In addition, I see many carwashes spending money on Google Adwords, and other forms of digital advertising to get good placement and page rank on search engines. But when a customer clicks onto your website, what content are you providing to keep them interested, and ultimately visit your wash?

My guess is not much.

Are you making them smarter? Are you providing fresh, relevant and compelling content?

My guess is no. But you most likely are saying how you got started―and how great you are... Nobody cares.

Ok ― so now you ask, “what do I say and where do I put my content?” Also, you are probably asking, “I can run a wash, but I can’t write.” Finally you may be thinking, “I am not going to give away my business secrets.” I understand your concerns.

It is important to totally understand your target audience ― which of course you do as a wash owner or manager. As a wash manager or owner, you know best the issues and concerns of your community and customers.

Is water consumption and conservation a big issue? Is driveway washing and resulting runoff into lakes and streams important?

How about the effects of road salt, pollen, bugs and bird poop on the finish of today’s vehicles?

How does consistent washing and detailing preserve the resale value of a vehicle?

The subject matters are endless. From wheels to sunroofs, the content is there.

If you cannot write well, hire somebody to do it. I write content for many carwashes and other businesses. Post the content on your website and list the links to your content on your social media. Even print them off and make copies to hand out to customers as they come through your wash.

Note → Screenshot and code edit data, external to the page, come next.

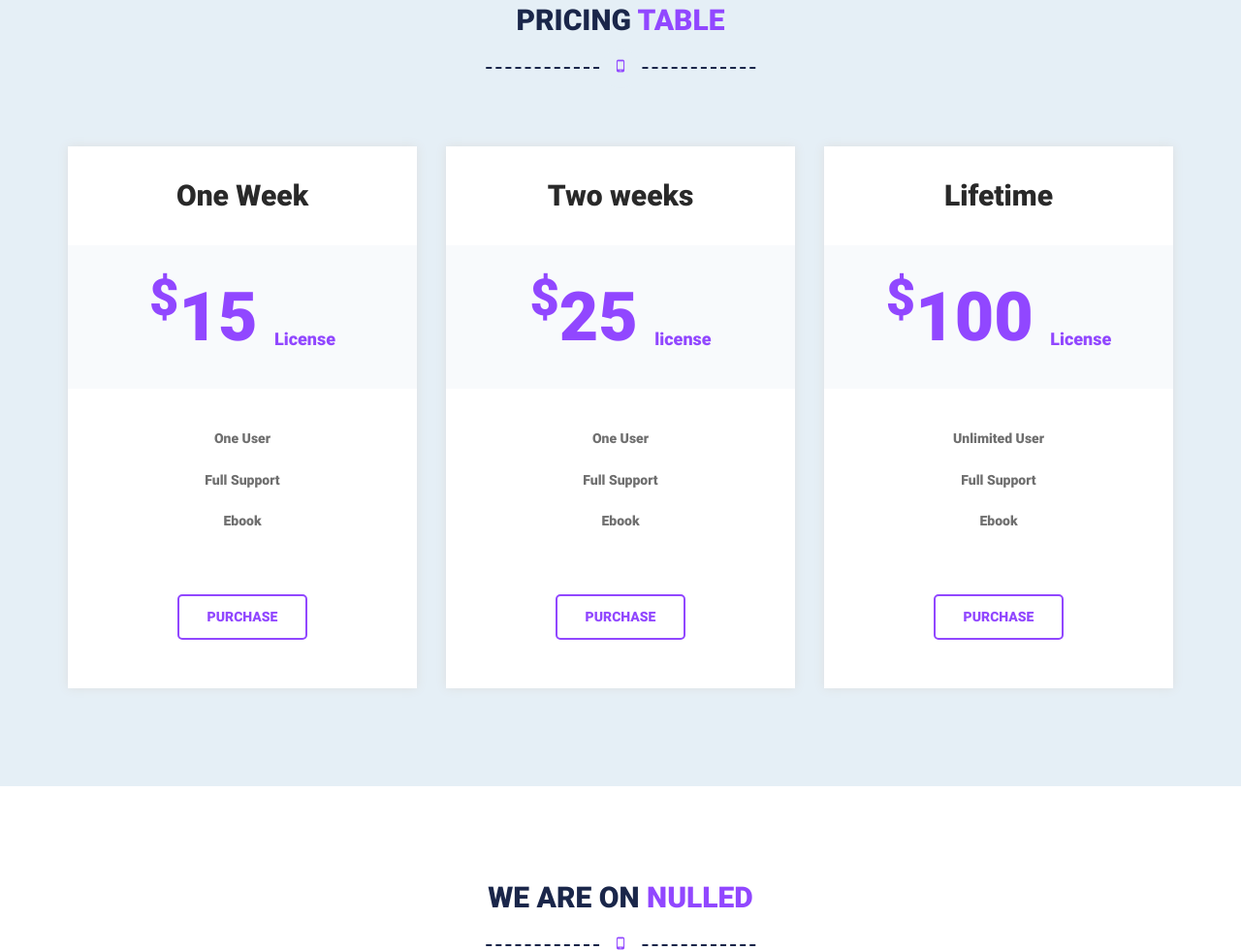
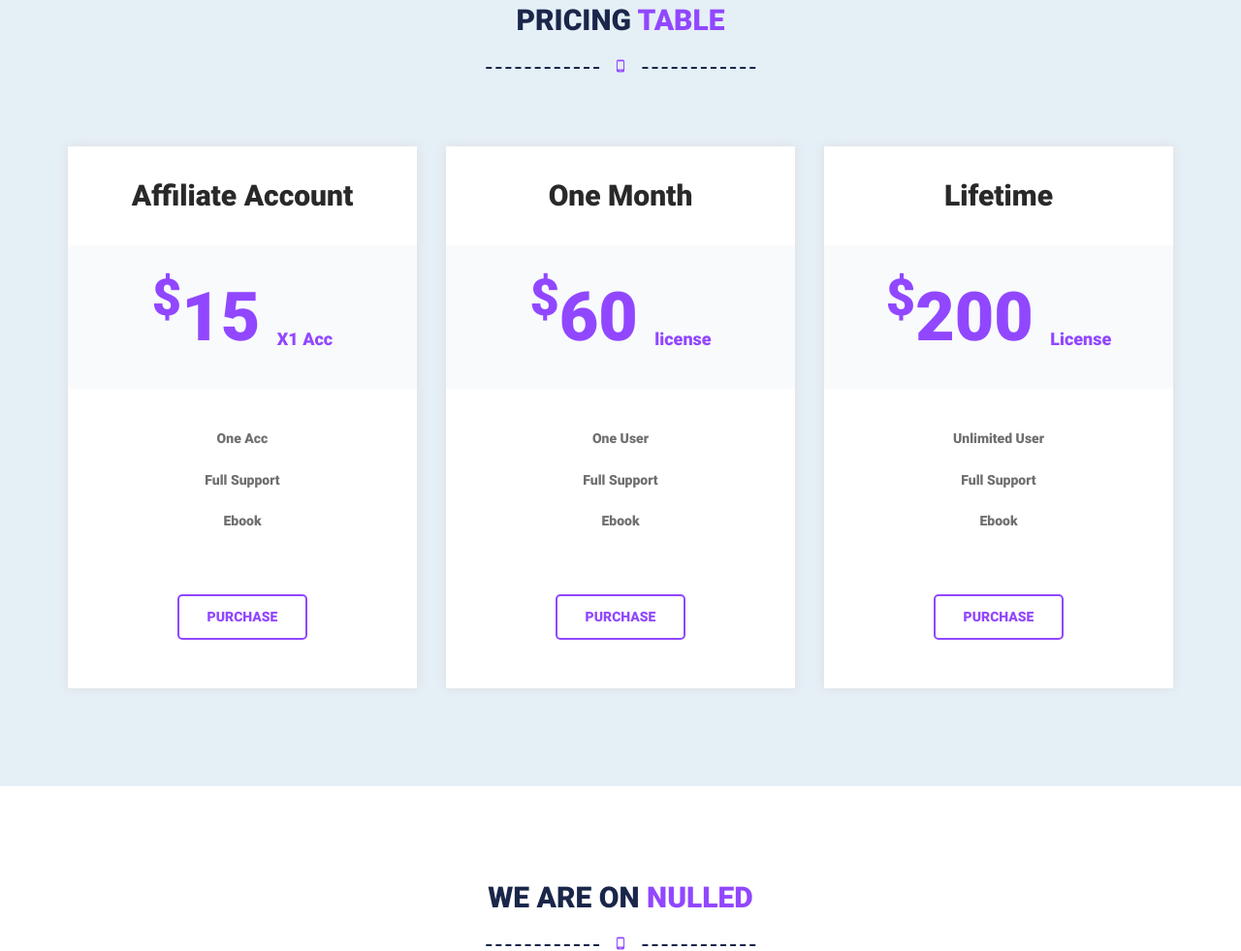
Before and after one commit to Arwixwx/Benjye-s-Twitch-Adbot, a plain HTML site: page index.html in a window 1280 px wide. Shown: the part 5961-6942 px from the top of the page at 97% size. Drawn offline with Linux system fonts and the light colour scheme; a script that the page names is missing.

Commit message:
Update index.html

```diff
--- a/index.html
+++ b/index.html
@@ -550,16 +550,16 @@
                 <div class="col-md-4 col-lg-4 col-sm-6 col-xs-12">
                     <div class="single-price center wow fadeInUp" data-wow-delay="0.2s">
                         <div class="price-hidding">
-                            <h2>One Week</h2>
+                            <h2>Affiliate Account</h2>
                         </div>
                         <div class="price-rate">
                             <h2><sup>$</sup>15
-                                <sub>License</sub>
+                                <sub>X1 Acc</sub>
                             </h2>
                         </div>
                         <div class="price-details">
                             <ul>
-                                <li>One User</li>
+                                <li>One Acc</li>
                                 <li>Full Support</li>
                                 <li>Ebook</li>
                             </ul>
@@ -574,10 +574,10 @@
                 <div class="col-md-4 col-lg-4 col-sm-6 col-xs-12">
                     <div class="single-price center wow fadeInUp" data-wow-delay="0.3s">
                         <div class="price-hidding">
-                            <h2>Two weeks</h2>
+                            <h2>One Month</h2>
                         </div>
                         <div class="price-rate">
-                            <h2><sup>$</sup>25
+                            <h2><sup>$</sup>60
                                 <sub>license</sub>
                             </h2>
                         </div>
@@ -601,7 +601,7 @@
                             <h2>Lifetime</h2>
                         </div>
                         <div class="price-rate">
-                            <h2><sup>$</sup>100
+                            <h2><sup>$</sup>200
                                 <sub>License</sub>
                             </h2>
                         </div>
```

What do your blogs have to say? Remember, many people will not search for you by name. They will search by subject matter, and you better come up on page one (and have some good stuff to say) because your competition will.

I worked with a guy who owns a heating and cooling company in Minnesota. He was afraid that by posting content on HVAC installations, repairs and troubleshooting - he was going to lose customers because they would now do it on their own or use cheaper competition.

The result: he is busier than ever. His current customers and prospects recognize him as a total expert and authority on heating and cooling. He is recognized as a smart, innovative and top notch service provider. He became the go to guy and business spiked. His customers are engaged. The competition is trying to catch up, but has a long way to go.

Content marketing takes ongoing work, it never ends. Delivering consistent, relevant and important information takes commitment, but it is worth the effort. Just ask my HVAC guy.

Remember, when advertising dollars run out – the advertising stops. But your content marketing keeps working long after it is written.

What do people trust more, a paid ad saying how great you are – or your content actually proving it?

Content Marketing talks ― everything else walks. Engage!